After a half hour or so we arrived in Janitzio and parked among the other boats at the pier and immediately realized we had quite a climb ahead of us. Janitzio is steep and the town just went straight up from the pier. Imagine doing a stairclimber with an uneven step, while breathing through a straw and you get the idea of what climbing these paths at over 7,000ft of altitude is like.

With no roads or cars on Janitizio, these steep, windy paths lead everywhere.

A semi-grueling fifteen-minute walk brought us to the top of Janitzio and the base of Morelos. And man, what a view! The hike up was well worth it and quickly forgotten about. The base of Morelos is surrounded by a lovely plaza with drink stands, places to relax in the shade and 360 panoramic views of the lake. Absolutely stunning.

Morelos on Janitzio
This guy doesn’t look so big in this picture but he’s almost 20 stories tall!
Janitzio Plaza
After that hike up it was nice to relax and take in the views.
Janitzio Plaza Playground
There’s even a playground up there!
View from Janitzio
At the top we just had to take a minute to soak it all in. (and catch our breath)

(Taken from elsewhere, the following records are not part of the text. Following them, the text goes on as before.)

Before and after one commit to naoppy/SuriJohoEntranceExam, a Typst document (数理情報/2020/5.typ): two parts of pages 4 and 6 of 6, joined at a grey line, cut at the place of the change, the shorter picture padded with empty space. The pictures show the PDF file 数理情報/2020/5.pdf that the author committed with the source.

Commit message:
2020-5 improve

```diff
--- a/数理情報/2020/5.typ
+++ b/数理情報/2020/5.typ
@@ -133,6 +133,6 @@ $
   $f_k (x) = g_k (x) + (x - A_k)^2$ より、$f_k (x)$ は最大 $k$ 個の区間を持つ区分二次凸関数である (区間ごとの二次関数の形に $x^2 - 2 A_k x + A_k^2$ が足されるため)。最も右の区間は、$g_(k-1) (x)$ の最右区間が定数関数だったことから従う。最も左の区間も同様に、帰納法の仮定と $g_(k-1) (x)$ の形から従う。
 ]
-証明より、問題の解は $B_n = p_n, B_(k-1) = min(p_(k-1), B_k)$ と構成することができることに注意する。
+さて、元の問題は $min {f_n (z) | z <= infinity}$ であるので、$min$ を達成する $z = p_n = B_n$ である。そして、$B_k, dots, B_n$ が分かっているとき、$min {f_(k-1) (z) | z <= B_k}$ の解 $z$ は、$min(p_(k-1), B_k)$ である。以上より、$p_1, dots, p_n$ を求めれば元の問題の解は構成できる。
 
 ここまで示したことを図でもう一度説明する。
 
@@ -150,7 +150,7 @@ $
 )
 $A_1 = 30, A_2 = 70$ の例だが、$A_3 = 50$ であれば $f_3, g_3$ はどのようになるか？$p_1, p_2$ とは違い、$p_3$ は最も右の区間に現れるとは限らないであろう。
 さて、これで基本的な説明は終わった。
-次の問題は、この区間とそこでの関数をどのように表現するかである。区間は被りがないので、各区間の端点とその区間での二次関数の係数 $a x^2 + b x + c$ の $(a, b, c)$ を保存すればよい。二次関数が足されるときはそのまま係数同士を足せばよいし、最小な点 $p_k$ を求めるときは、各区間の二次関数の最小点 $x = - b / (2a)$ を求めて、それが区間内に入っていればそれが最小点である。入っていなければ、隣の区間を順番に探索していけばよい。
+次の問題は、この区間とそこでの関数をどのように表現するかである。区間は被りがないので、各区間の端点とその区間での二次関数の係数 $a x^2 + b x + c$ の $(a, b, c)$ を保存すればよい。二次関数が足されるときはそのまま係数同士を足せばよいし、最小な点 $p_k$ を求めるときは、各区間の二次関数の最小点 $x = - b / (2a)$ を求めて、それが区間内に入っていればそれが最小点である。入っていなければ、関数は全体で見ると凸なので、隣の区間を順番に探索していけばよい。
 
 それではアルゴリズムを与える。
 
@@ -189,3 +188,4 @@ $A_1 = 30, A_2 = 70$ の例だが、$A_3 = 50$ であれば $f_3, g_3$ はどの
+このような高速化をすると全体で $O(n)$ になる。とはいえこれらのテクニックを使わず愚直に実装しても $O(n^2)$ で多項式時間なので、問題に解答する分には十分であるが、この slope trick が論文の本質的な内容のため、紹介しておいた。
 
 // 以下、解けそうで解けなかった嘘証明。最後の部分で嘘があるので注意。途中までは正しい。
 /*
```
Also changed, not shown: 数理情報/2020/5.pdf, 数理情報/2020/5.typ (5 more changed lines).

After spending a few minutes relaxing, soaking in the views and playing on the swings (well, one of us played on the swings) we noticed something important (and awesome) – you can climb the Morelos Monument! That’s right, this huge statue was also a museum. As cool as it was on the outside, the inside really made the trip. The entire interior is covered with murals depicting scenes from the Mexican revolution and even if you’re not a history nerd they’re definitely worth seeing.

Of course there is one catch, you have to climb to see them.

Morelos Monument
Looking up the interior of the monument, not what I expected from the outside!

I may be a fan of boats, lakes, history and many other things but one thing I’m not a fan of? Heights. Nope. No sir, I don’t like ’em.

Morelos Murals Janitzio
We’re going up how far up? And no, no I’m not getting any closer to that edge.

Given the fact that my legs and hands were almost as shaky as my Spanish (from the climb, certainly not fear) I didn’t spend a lot of time reading each mural but they were very detailed and very cool. Upon reaching the “top” we realized we weren’t done yet, we had what appeared to be a spiral staircase to an abandoned lighthouse above us. A lighthouse? I don’t remember any lighthouses around here. Oh well, we’ve come this far so why not? And up we went.

Morelos Janitzio Stairs
These guys aren’t as easy as they look but at least there was a railing. Oh, wait…

Turns out there wasn’t a lighthouse after all, we were in Morelos’ upraised rock fist surrounded by glass panels. That certainly made a lot more sense than a lighthouse, but it didn’t make it any less freaky, so after a quick look around I descended (very, very quickly) back to the realm of sanity.

If you’re a fan of boats, lakes, history, cool old towns and/or heights then a trip Janitzio Island is definitely something you should add to your bucket list. I know we’ll be back but if I have my way we’ll skip the fist and just make sure to be here for the party.